There’s always a tendency to discredit knowledge and geniuses from the past. We have access to an abundance of scientific information and data today, and it’s very easy to pass judgment. We may think they were ignorant, or just didn’t know any better. However, it’s always important to fully appreciate the context of the time and realize the intelligence of those who paved the way for modern science can still be impressive.
Take, for example, Eratosthenes, chief librarian of the Library of Alexandria, and most famous for calculating the circumference of the earth. No ancient civilizations had much knowledge of the earth, as proven by ancient maps. Little was known, and to have an idea of the size was incomprehensible. In the third century BA, Eratosthenes actually devised a way to calculate the size of the earth.

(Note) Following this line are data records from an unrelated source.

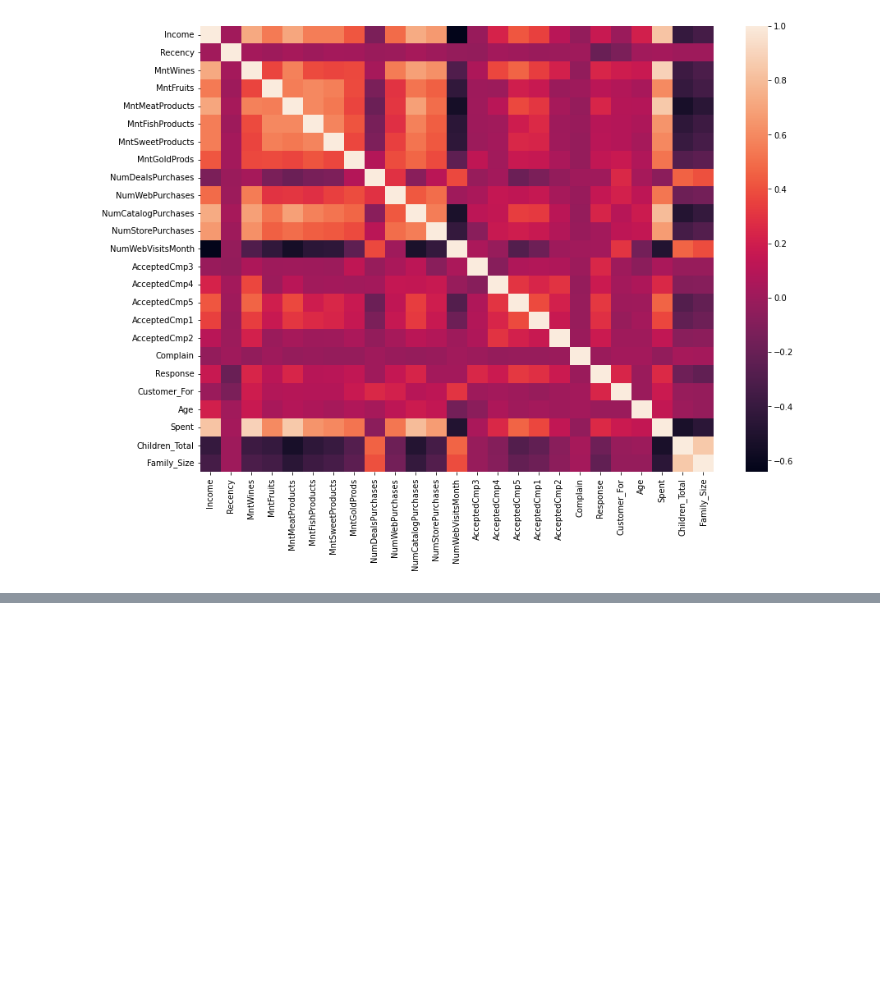
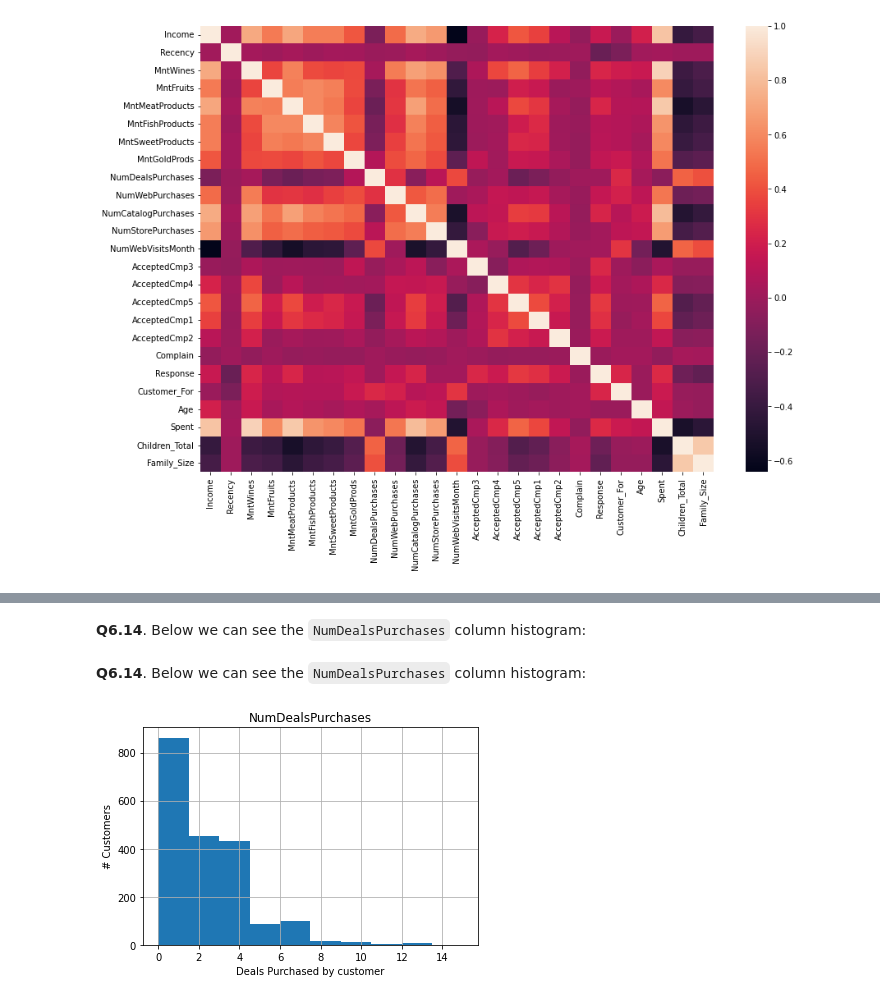
Before and after one commit to pspanoudakis/Data-Mining-Techniques-Projects, a Jupyter notebook: project1/CustomerPersonalityAnalysis.ipynb, the cells around one changed output, grey strips where cells are left out. Saved outputs shown, nothing was run; the diff lists cells and outputs as text; code cells hidden in the pictures; blank space fills up the shorter version.

```diff
--- a/project1/CustomerPersonalityAnalysis.ipynb
+++ b/project1/CustomerPersonalityAnalysis.ipynb
@@ -55,6 +57,8 @@ class DataColumn:
     FAMILY_SIZE = 'Family_Size'
     AGE_GROUP = 'Age_Group'
     IS_PARENT = 'Is_Parent'
+
+printMd: Callable[[str], "DisplayHandle | None"] = lambda s: display(Markdown(s))
 # %% [markdown]
 ### **Q1**: Initial Dataset preprocessing & cleaning
 
@@ -433,0 +463,17 @@ _ = sns.heatmap(dfView.corr(), ax=axes)
+# %% [markdown]
+**Q6.14**. Below we can see the `NumDealsPurchases` column histogram:
+# %%
+printMd(f'**Q6.14**. Below we can see the `{DataColumn.NUMDEALSPURCHASES}` column histogram:')
+
+def displayColumnHistogram(df: pd.DataFrame, col: str, xlabel: str, ylabel: str = '# Customers'):
+    ax = plt.subplot()
+    ax.grid(visible=False)
+    ax.set_title(col)
+    ax.set_xlabel(xlabel)
+    ax.set_ylabel(ylabel)
+    df[col].hist(ax=ax)
+
+displayColumnHistogram(dataDf, DataColumn.NUMDEALSPURCHASES, xlabel='Deals Purchased by customer')
+# %% [output]
+**Q6.14**. Below we can see the `NumDealsPurchases` column histogram:
+[figure, added]
```
Also changed, not shown: parts of 10 cells of this notebook.
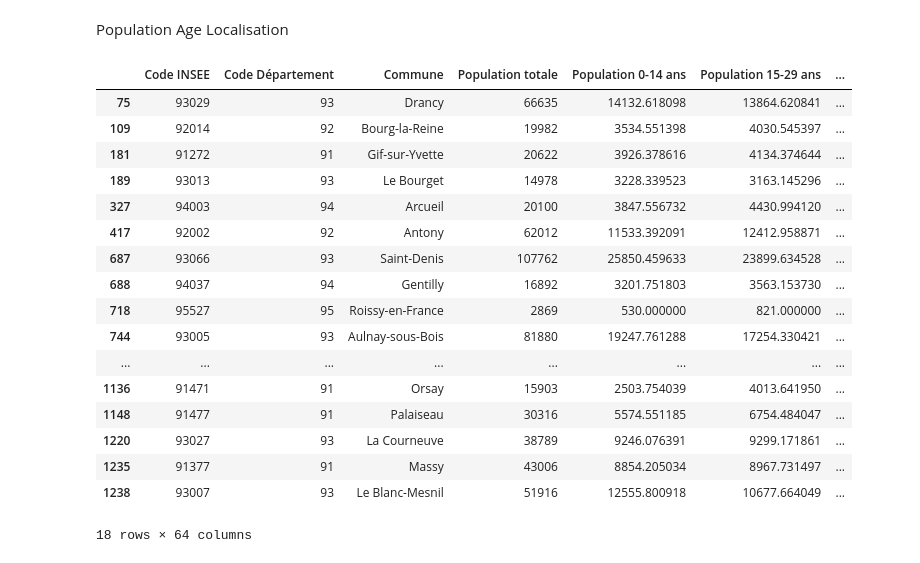
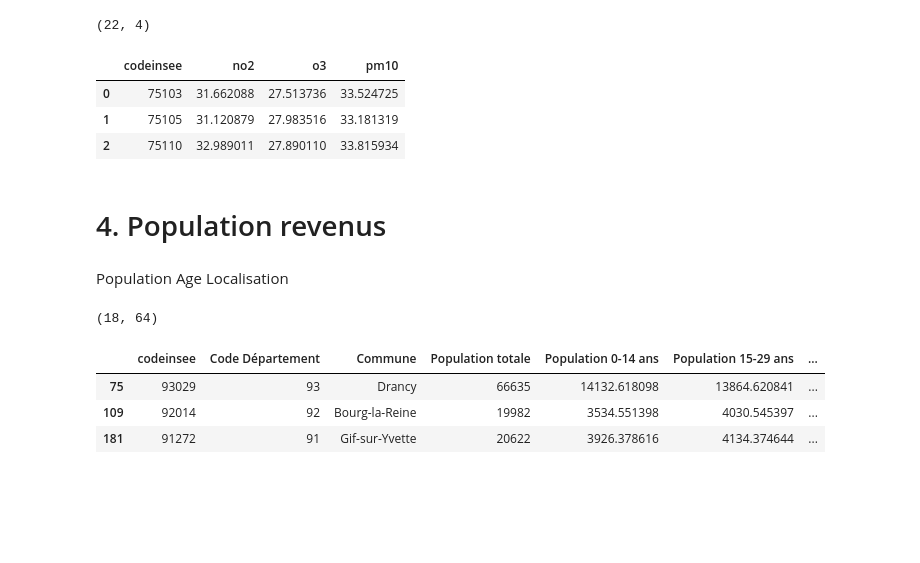
Before and after one commit to cerezamo/dataviz, a Jupyter notebook: BDD.ipynb, the cells around one changed output. Cells and saved outputs as stored; diff of their text form; code cells hidden in the pictures; blank space fills up the shorter version.

```diff
--- a/BDD.ipynb
+++ b/BDD.ipynb
@@ -6 +18,4 @@ RERB=pd.read_csv(r'C:\Users\morga\Documents\GitHub\MLPython\dataviz\communes_arr
+# %%
+RERB = RERB.rename(columns={'Code INSEE':'codeinsee'})
+RERB['codeinsee'] = RERB['codeinsee'].astype(str)
 # %% [markdown]
@@ -66 +61,17 @@ pol.groupby(['ninsee']).mean() # moyenne sur l'année 2017
+# %%
+pol = pol.rename(columns={'ninsee':'codeinsee'})
+pol['codeinsee'] = pol['codeinsee'].astype(str)
+
+pol = pol[pol['codeinsee'].isin(RERB['codeinsee'])]
+pol = pol.groupby(['codeinsee'], as_index=False).mean() # moyenne sur l'année 2017
+pol.shape
+# %% [output]
+(22, 4)
+# %%
+pol.head(3)
+# %% [output]
+|  | codeinsee | no2 | o3 | pm10 |
+| 0 | 75103 | 31.662088 | 27.513736 | 33.524725 |
+| 1 | 75105 | 31.120879 | 27.983516 | 33.181319 |
+| 2 | 75110 | 32.989011 | 27.890110 | 33.815934 |
 # %%
@@ -68,28 +79,21 @@ pol.to_csv('POLLUTION.csv')
+# %% [markdown]
+# 4. Population revenus
 # %% [markdown]
 Population Age Localisation
 # %%
-pop=pd.read_csv(r'C:\Users\morga\Documents\GitHub\MLPython\dataviz\brut\metropole-densites-de-population-par-commune.csv',sep=';')
+pop = pd.read_csv(PATH + '/brut/metropole-densites-de-population-par-commune.csv',sep=';')
-# %%
-pop=pop[pop['Code INSEE'].isin(RERB['Code INSEE'])]
+# %%
+pop = pop.rename(columns={'Code INSEE':'codeinsee'})
+pop['codeinsee'] = pop['codeinsee'].astype(str)
+pop = pop[pop['codeinsee'].isin(RERB['codeinsee'])]
+pop.shape # Il manque Paris
+# %% [output]
+(18, 64)
 # %%
-pop
+pop.head(3)
 # %% [output]
-|  | Code INSEE | Code Département | Commune | Population totale | Population 0-14 ans | Population 15-29 ans | ... |
+|  | codeinsee | Code Département | Commune | Population totale | Population 0-14 ans | Population 15-29 ans | ... |
 | 75 | 93029 | 93 | Drancy | 66635 | 14132.618098 | 13864.620841 | ... |
 | 109 | 92014 | 92 | Bourg-la-Reine | 19982 | 3534.551398 | 4030.545397 | ... |
 | 181 | 91272 | 91 | Gif-sur-Yvette | 20622 | 3926.378616 | 4134.374644 | ... |
-| 189 | 93013 | 93 | Le Bourget | 14978 | 3228.339523 | 3163.145296 | ... |
-| 327 | 94003 | 94 | Arcueil | 20100 | 3847.556732 | 4430.994120 | ... |
-| 417 | 92002 | 92 | Antony | 62012 | 11533.392091 | 12412.958871 | ... |
-| 687 | 93066 | 93 | Saint-Denis | 107762 | 25850.459633 | 23899.634528 | ... |
-| 688 | 94037 | 94 | Gentilly | 16892 | 3201.751803 | 3563.153730 | ... |
-| 718 | 95527 | 95 | Roissy-en-France | 2869 | 530.000000 | 821.000000 | ... |
-| 744 | 93005 | 93 | Aulnay-sous-Bois | 81880 | 19247.761288 | 17254.330421 | ... |
-| ... | ... | ... | ... | ... | ... | ... | ... |
-| 1136 | 91471 | 91 | Orsay | 15903 | 2503.754039 | 4013.641950 | ... |
-| 1148 | 91477 | 91 | Palaiseau | 30316 | 5574.551185 | 6754.484047 | ... |
-| 1220 | 93027 | 93 | La Courneuve | 38789 | 9246.076391 | 9299.171861 | ... |
-| 1235 | 91377 | 91 | Massy | 43006 | 8854.205034 | 8967.731497 | ... |
-| 1238 | 93007 | 93 | Le Blanc-Mesnil | 51916 | 12555.800918 | 10677.664049 | ... |
-18 rows × 64 columns
 # %%
```
Also changed, not shown: parts of 36 cells of this notebook, 5 other files.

While in Syene, Egypt, Eratosthenes measured the sunlight striking the bottom of a well on the longest day of the year. He figured that the angle of the shadow at the same exact time would be different in Alexandria, further to the north. He determined that if he could measure this angle, and with the knowledge of the exact distance between the two cities, he could then make a determination of how big the earth is. Hiring someone to walk that distance, he determined the distance between the two cities by means of counting the precision steps. With the calculations in hand, Eratosthenes arrived at a value of 24,700 miles.
How did he do? By today’s instruments, the earth’s circumference around the equator is 24,902 miles. Not bad for someone about 2,000 years ago. Armed with only rudimentary calculating skills, and essentially no technology, his accuracy is quite impressive.

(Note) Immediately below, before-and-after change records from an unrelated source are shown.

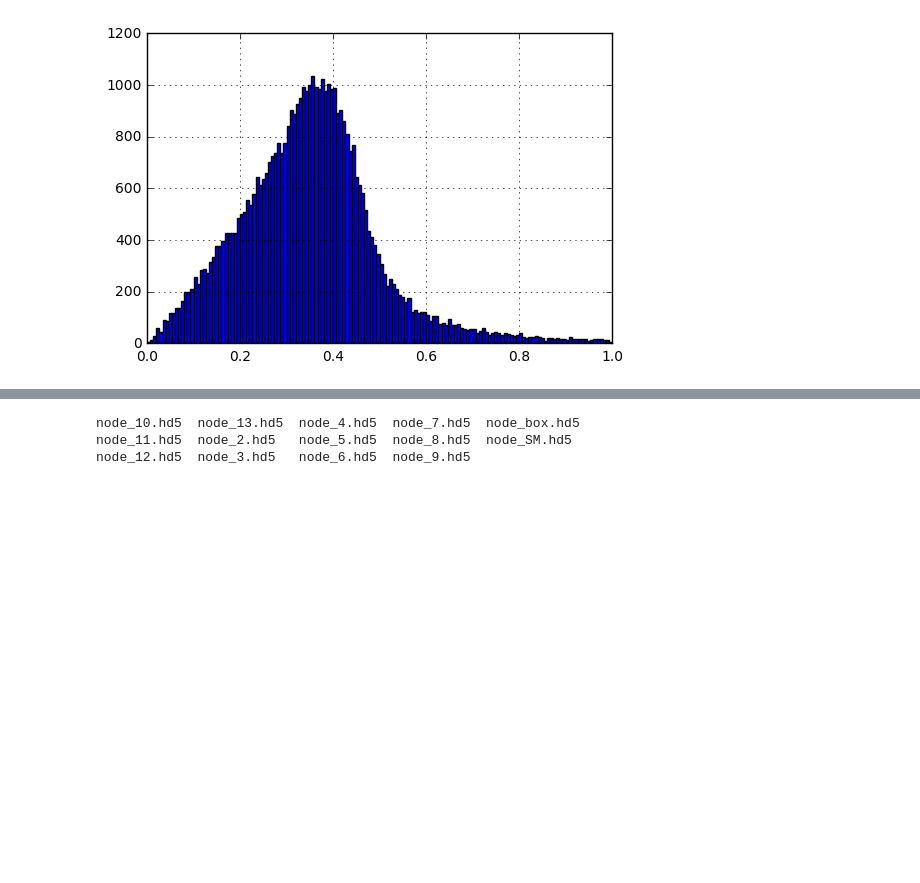
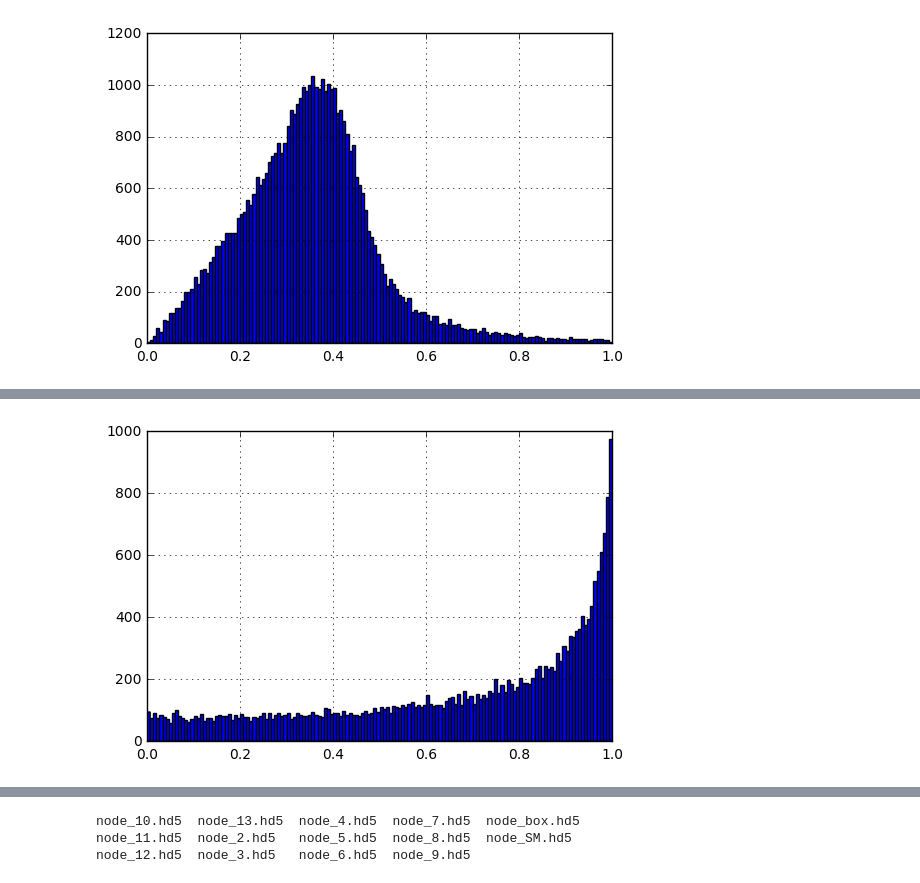
Before and after one commit to gitanjalipoddar/HHbbgg_ETH, a Jupyter notebook: GenResponse/notebooks/root_to_hdf.ipynb, the cells around one changed output, grey strips where cells are left out. Drawn from its saved outputs; the diff is of its cells as text; code cells hidden in the pictures; blank space fills up the shorter version.

```diff
--- a/GenResponse/notebooks/root_to_hdf.ipynb
+++ b/GenResponse/notebooks/root_to_hdf.ipynb
@@ -93,0 +104,5 @@ plt.show()
+# %%
+dfs["node_SM"].cos_theta_gg.hist(range=[0,1],bins=150)
+plt.show()
+# %% [output]
+[figure, added]
```
Also changed, not shown: parts of 9 cells of this notebook.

Eratosthenes was a predecessor of a genius mind, similar to that of Leonardo da Vinci, or a Benjamin Franklin. He was one of the first people to seriously attempt to put historical events into chronological order. He was a mathematician, geographer, musical scholar, poet, astronomer, and inventor. We owe him a debt for modern concepts of longitude, latitude, musical scales, and knowledge of prime numbers. He was a man of many talents, and his legacy will be forever ensured with his ability to accurately calculate just how big the world is.

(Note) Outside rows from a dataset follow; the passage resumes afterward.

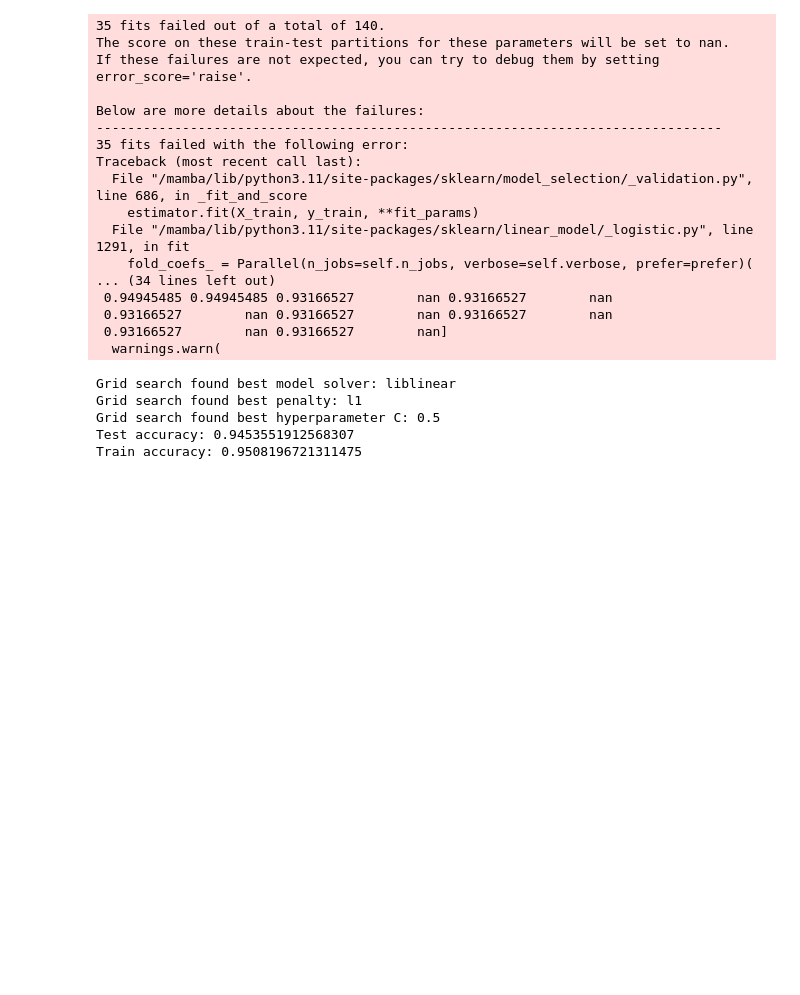
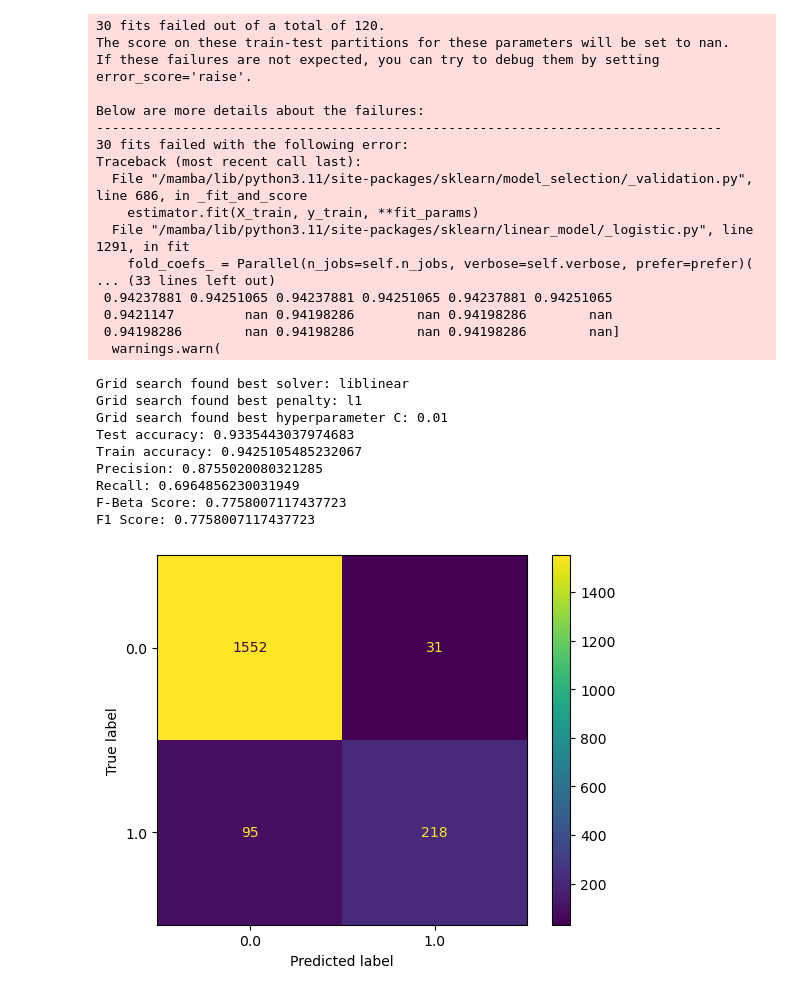
Before and after one commit to Noobify2012/CS6140-final-project, a Jupyter notebook: src/exploration/model_exploration.ipynb, the cells around one changed output. Saved outputs shown, nothing was run; the diff lists cells and outputs as text; code cells hidden in the pictures; blank space fills up the shorter version.

```diff
--- a/src/exploration/model_exploration.ipynb
+++ b/src/exploration/model_exploration.ipynb
@@ -35,52 +56,53 @@ X_train, X_test, y_train, y_test = train_test_split(X, y,
 # %%
+# Logistic Regression model creation
 log_reg = LogisticRegression()
 
-#TODO gridCV
-# param_grid = [
-#   {'solver':[''],'C':[.01, .5, 1, 5, 10, 100, 1000], 'penalty':['l1','l2','elasticnet']},
-# ]
 param_grid = [
-  {'solver':['liblinear'],'C':[.01, .5, .1, 1, 5, 10, 100], 'penalty':['l1','l2']},
-  {'solver':['saga'],'C':[.01, .5, .1, 1, 5, 10, 100], 'penalty':['l2','elasticnet']} # l1 gives erros here
+  {'solver':['liblinear'],'C':[.01, .5, .1, 1, 5, 10], 'penalty':['l1','l2']},
+  {'solver':['saga'],'C':[.01, .5, .1, 1, 5, 10], 'penalty':['l2','elasticnet']} # l1 gives erros here
 ]
 
-search = GridSearchCV(log_reg, param_grid, cv=5) # TODO how to choose cv
+search = GridSearchCV(log_reg, param_grid, cv=5, verbose=0)
+# TODO how to choose cv
+# TODO choose verbosity
+# TODO use scoring param?
 
 logreg_model = search.fit(X_train, y_train)
-
-# change this:
-print('Grid search found best model solver:', logreg_model.best_estimator_.get_params()['solver'])
-print('Grid search found best penalty:', logreg_model.best_estimator_.get_params()['penalty'])
-print('Grid search found best hyperparameter C:', logreg_model.best_estimator_.get_params()['C'])
-
-# TODO confirm this is actually printing for best model
-# TODO can we get
-test_accuracy = logreg_model.score(X_test, y_test)
-train_accuracy = logreg_model.score(X_train, y_train)
-
-print("Test accuracy:" + " " + str(test_accuracy))
-print("Train accuracy:" + " " + str(train_accuracy))
 # %% [output]
-35 fits failed out of a total of 140.
+30 fits failed out of a total of 120.
 The score on these train-test partitions for these parameters will be set to nan.
 If these failures are not expected, you can try to debug them by setting error_score='raise'.
 
 Below are more details about the failures:
 --------------------------------------------------------------------------------
-35 fits failed with the following error:
+30 fits failed with the following error:
 Traceback (most recent call last):
   File "/mamba/lib/python3.11/site-packages/sklearn/model_selection/_validation.py", line 686, in _fit_and_score
     estimator.fit(X_train, y_train, **fit_params)
   File "/mamba/lib/python3.11/site-packages/sklearn/linear_model/_logistic.py", line 1291, in fit
     fold_coefs_ = Parallel(n_jobs=self.n_jobs, verbose=self.verbose, prefer=prefer)(
-... (34 lines left out)
- 0.94945485 0.94945485 0.93166527        nan 0.93166527        nan
- 0.93166527        nan 0.93166527        nan 0.93166527        nan
- 0.93166527        nan 0.93166527        nan]
+... (33 lines left out)
+ 0.94237881 0.94251065 0.94237881 0.94251065 0.94237881 0.94251065
+ 0.9421147         nan 0.94198286        nan 0.94198286        nan
+ 0.94198286        nan 0.94198286        nan 0.94198286        nan]
   warnings.warn(
-Grid search found best model solver: liblinear
-Grid search found best penalty: l1
-Grid search found best hyperparameter C: 0.5
-Test accuracy: 0.9453551912568307
-Train accuracy: 0.9508196721311475
+# %%
+# Logistic Regression Evaluation
+print('Grid search found best solver:', logreg_model.best_estimator_.get_params()['solver'])
+print('Grid search found best penalty:', logreg_model.best_estimator_.get_params()['penalty'])
+print('Grid search found best hyperparameter C:', logreg_model.best_estimator_.get_params()['C'])
+
+# TODO confirm this is actually printing for best model from gridsearch
+analyze_model(logreg_model, X_test, X_train, y_test, y_train)
+# %% [output]
+Grid search found best solver: liblinear
+Grid search found best penalty: l1
+Grid search found best hyperparameter C: 0.01
+Test accuracy: 0.9335443037974683
+Train accuracy: 0.9425105485232067
+Precision: 0.8755020080321285
+Recall: 0.6964856230031949
+F-Beta Score: 0.7758007117437723
+F1 Score: 0.7758007117437723
+[figure, added]
 # %%
```
Also changed, not shown: parts of 5 cells of this notebook.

Simply because someone predates out time, does not take away from their genius. Take inspiration from the people you admire today, but reflecting through history can draw much inspiration as well. True, their ideas may not all have turned out accurately, but these people throughout history all build up a foundation for modern science and knowledge. Some of the concepts and building blocks have been around for a long time. Some may have been tortured for going against religious doctrines of their time. Others were mocked and thought of as second class, as was Eratosthenes. Step out into the world, and look around, and in most cases, you are literally looking at the legacy of intelligence and genius from millennia past.